Have you ever wondered what dreams are actually made of? Other than the stuff? Does anyone really know? Lots of intelligent people profess to understand the meaning of dreams. Countless books have been written on the subject, usually with moons or clouds on the cover, often by Americans, who have copyrighted the dream, and all with plausibly literal translations. For instance being chased usually means you are running from the truth whilst feeling heavy means you are burdened with worry or regret and flying means a suppressed desire for freedom from responsibility. But what about the more idiosyncratic dreams? The ones where you open your eyes and go, what the fuck? I am a participant in two very different types of dream, those that are open to lazy interpretation and those which are not. The latter can be very perplexing and as they tend to happen just before I wake I am often able to remember them through their telling.
For example this morning I was travelling in a horizontal lift across the face of a mountain before rising through a desert floor to be left in the open near a blue door in a chalk cliff. I knew not to turn left and that the piano I was carrying in my rucksack wouldn’t go through the archway so I went through it anyway, along a corridor swept with sand and into a modern beautiful house that I owned but was not allowed to live in. As I passed through the large French window I entered the airing cupboard amidst the scent of dry towels and descended some worn stone stairs whilst being reminded that the piano was called Lucy and needed tuning. Stepping into the awaiting wasp shaped gondola I floated along a canal of barber’s shops each with a turning barber’s pole, each unravelling bloody bandages into the water which was now solid mud. I climbed out of the sunken rotten rowboat and walked in bare feet which seemed oddly small, red mud between my toes, whilst synchronised cuckoos appeared from every window and I knew I was late for the blind man.
Any ideas? Anybody? This is pretty normal for me, how about the one where I was leading a hundred foot high elephant made of coal along a dark and foggy street, on its back a choir of filthy miners singing on tiered pews, the beams from their helmet lamps lazily criss crossing? And then there was the time when I was a ravenous albino chocoholic trapped in Lewes town centre which had been perfectly recreated in white chocolate and bleached bone and I was unable to tell which was which and let’s not forget having to pick all the greenfly from the petals of paper roses in a huge greenhouse which was also a plummeting glass zeppelin, an unknown continent looming below through torn cloud. Not that I mind any of this, odd as these mental confections may sound they are actually quite pleasant, especially when compared to my most common type of dream, my bane, the Sad Bastard.
I am no master of the universe, I won’t be remembered as a colossus of business or as an inevitable philanthropist but I have done okay in a world I have no influence over and yet in the one place I should most certainly be a God, inside my own sleeping head, I am, more often than not, an utter failure. When my dreams are not totally inexplicable they are alas totally explicable, the stock in trade of the dream unweavers. As a kid I was tall, skinny and cripplingly shy, I was the one who was picked on by the stout bully, the one who would stammer when spoken to, the one who would always walk behind or in the gutter. My father noticed and when I was thirteen, in order to bolster my confidence, got me a part time job in a gym and with encouragement from the kindly owner I set about building a fortified body to better protect and project myself. Unfortunately the facade I created worked a little too well, so effective was it at keeping the clamour at bay that the insecure boy inside never saw any reason to leave.

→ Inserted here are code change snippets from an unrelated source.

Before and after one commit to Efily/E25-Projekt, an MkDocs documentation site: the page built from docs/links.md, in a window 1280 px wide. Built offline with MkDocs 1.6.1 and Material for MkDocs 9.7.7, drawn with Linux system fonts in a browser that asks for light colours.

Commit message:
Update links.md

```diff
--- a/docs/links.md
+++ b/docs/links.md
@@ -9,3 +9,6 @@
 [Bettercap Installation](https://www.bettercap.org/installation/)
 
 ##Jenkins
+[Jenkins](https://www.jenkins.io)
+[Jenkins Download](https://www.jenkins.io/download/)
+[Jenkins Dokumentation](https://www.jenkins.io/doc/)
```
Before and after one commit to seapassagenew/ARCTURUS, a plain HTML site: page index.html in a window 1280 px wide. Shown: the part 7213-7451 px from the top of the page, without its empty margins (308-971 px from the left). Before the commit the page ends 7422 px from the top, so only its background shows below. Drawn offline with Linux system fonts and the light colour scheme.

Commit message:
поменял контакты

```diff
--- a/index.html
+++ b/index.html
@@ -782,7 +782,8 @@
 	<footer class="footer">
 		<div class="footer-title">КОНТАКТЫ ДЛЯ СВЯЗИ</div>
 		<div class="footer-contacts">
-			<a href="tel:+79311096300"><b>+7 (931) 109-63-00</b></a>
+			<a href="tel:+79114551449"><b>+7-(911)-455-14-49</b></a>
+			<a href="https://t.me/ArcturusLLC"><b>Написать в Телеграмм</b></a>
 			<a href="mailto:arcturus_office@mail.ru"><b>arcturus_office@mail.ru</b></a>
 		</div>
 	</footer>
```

In Sad Bastard dreams I am always found wanting, fearful and slightly unpopular. If I am a surgeon a nurse takes over, if I am an actor I forget my lines on opening night, if I am wooing my wife she leaves with someone else, someone I vaguely know, as Sad Bastard dreams are always populated by people I faintly recognise. I crashed an oil tanker, was left to die in the vacuum of space, failed to save my mother from a bear, was a real life Action Man but with boobs and sexual harassment. I worked in a small factory that made beautiful watches and only seemed to employ parents from my kid’s school. I wandered around intimidated by their skills and scowls, secretly terrified that I didn’t even know how to tell the time. If I travel by taxi it won’t move, by bus I will be running after it, by train I will be standing, pressed against a door that threatens to open. I once returned to the shop to find my staff had organised a surprise party, the surprise being it was not for me but for a guy I once worked with in a call centre. I will be laughed at, ignored by the hero, the kid left over. I am always bald, balding or have comedy hair. I am the cushion for the king, the envelope for the love letter, the matchstick not the flame.
I have always accepted that this is just how it is, this is the land of nod after all, it’s fickle, but recently I began to suspect that there might be a reason for it, that it was deeper than a book with moons and clouds, that perhaps the Sad Bastard was how I saw myself through the eyes of others. So after years of this pitiful nonsense I have finally decided to do something about it and have fashioned a plan, a much simpler plan than I ever thought possible. I have concluded that it is alright to let the outside in, to take down some of my careworn defences. At last I understand that reticence is nothing to be ashamed of, that I am more than the muscular indifference I present and that if I can be nicer to people in the real world then perhaps they will be nicer to me in my dreams.
Update: They weren’t.